This starts substantially in the identification of risks. A common challenge faced by project risk facilitators is that, at first pass, sometimes very few of the identified ‘threats’ may actually be risks in an event, yes/ no, risk register sense. We may see sources of risk (‘we are using a new technology’), categories of risk (‘contractor’), questions (‘are we translating into Spanish?’), actions (‘we must check compatibility’), constraints (‘all staff must have level 2 clearance’), estimating uncertainties (‘we do not know the competence of the client project manager’). Of course none of these can be entered into the risk register as they are.
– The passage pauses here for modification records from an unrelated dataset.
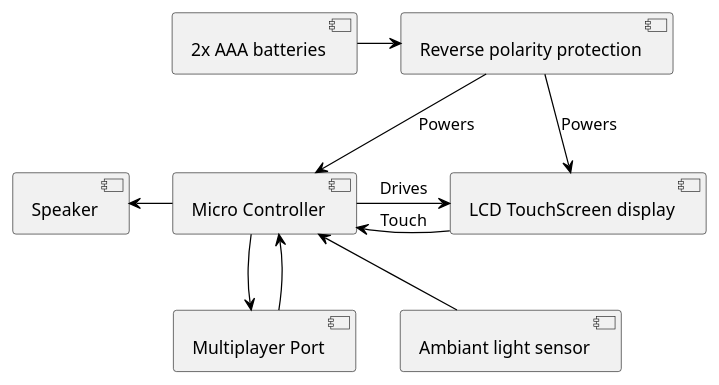
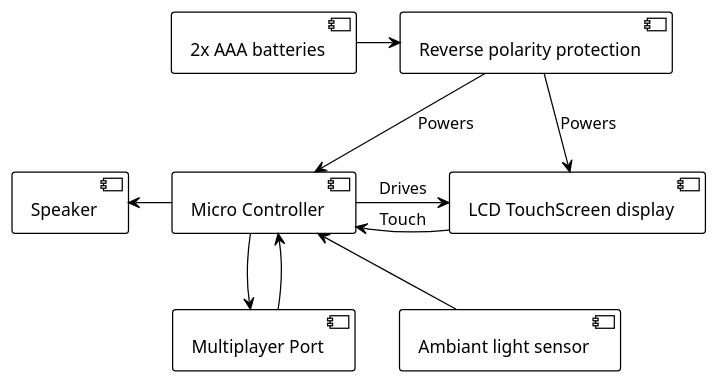
Before and after one commit to SamyFrancelet/PongBoy: the diagram in 0200_Research/0201_Diagrams/Presentation_diagrams/electric_diagram.puml, drawn with PlantUML. The commit also changed 15 other files, not shown here.

Commit message:
Presentation diagrams added

```diff
--- a/0200_Research/0201_Diagrams/Presentation_diagrams/electric_diagram.puml
+++ b/0200_Research/0201_Diagrams/Presentation_diagrams/electric_diagram.puml
@@ -1,51 +1,35 @@
-@startuml pathfinding_aStar
+@startuml electric_diagram
 
-skinparam shadowing false
-
-skinparam Arrow {
-    Color black
-}
-
-<style>
-.Physical {
-
-}
-.HAL {
-    BackgroundColor #ff9933
-}
-.Application {
-    BackgroundColor palegreen
-}
-</style>
+!theme plain
 
 component "2x AAA batteries" as batt
 component "Reverse polarity protection" as rev
 
 batt -> rev
 
 component "Micro Controller" as uc
 
 batt -[hidden]down-> uc
 rev --> uc : Powers
 
 component "LCD TouchScreen display" as lcd
 
 rev --> lcd : Powers
 uc -> lcd : Drives
 lcd -> uc : Touch
 
 component "Multiplayer Port" as multi
 
 uc -down-> multi
 multi --> uc
 
 component "Speaker" as hp
 
 uc -left-> hp
 
 component "Ambiant light sensor" as ldr
 
 multi -[hidden]right->ldr
 ldr --> uc
 
 @enduml
```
They are not yes/ no events, and cannot therefore be assigned a probability, impact and priority.
In a practical sense, however, these may all point to types of uncertainty, and must be addressed. Typically this involves the risk process facilitator taking everything raised during the risk identification process, probing into these where necessary, and appropriately processing all these uncertainties. For example: ‘all staff must have level 2 clearance’: were there problems on previous projects? ‘contractors’: what contractor problems do you foresee? ‘new technology’: what potential problems flow from this? And even if these do not all lead to yes/ no threats, other areas of uncertainty will be identified, which should be appropriately managed.
The same must go for opportunities
To be useful, a similarly broad view must be taken of opportunity: as with threats, these do not exist simply as yes/ no events. The risk facilitator must provide a creative environment in which participants can bring specialist knowledge to all the areas of the project that may allow us to leverage opportunity. And, similarly to the identification of threats, ‘non-event’ opportunities should have the opportunity to emerge. ‘We are using new technology’: could this be a competitive advantage? ‘All staff must have level 2 clearance’: would the client pay more if we provide level 3 cleared staff? ‘Are we translating into Spanish?’: would it be worthwhile thinking about other language versions for additional markets?
Of course the question arises as to the extent to which the project team is responsible for the leverage of ‘business benefits’, however it would be a mistake to limit the ‘project risk’ process to simply identifying direct project risks, (or indeed, unimaginatively, threats and associated opportunities that threats don’t materialise). Only by ensuring that project threats and opportunities are consolidated under the bigger picture of business case and the project’s projected contribution to company strategic objectives, can the organisation be sure that the project risks are properly understood and managed.
Interested in extending your risk management knowledge? Take a look at Project Risk Management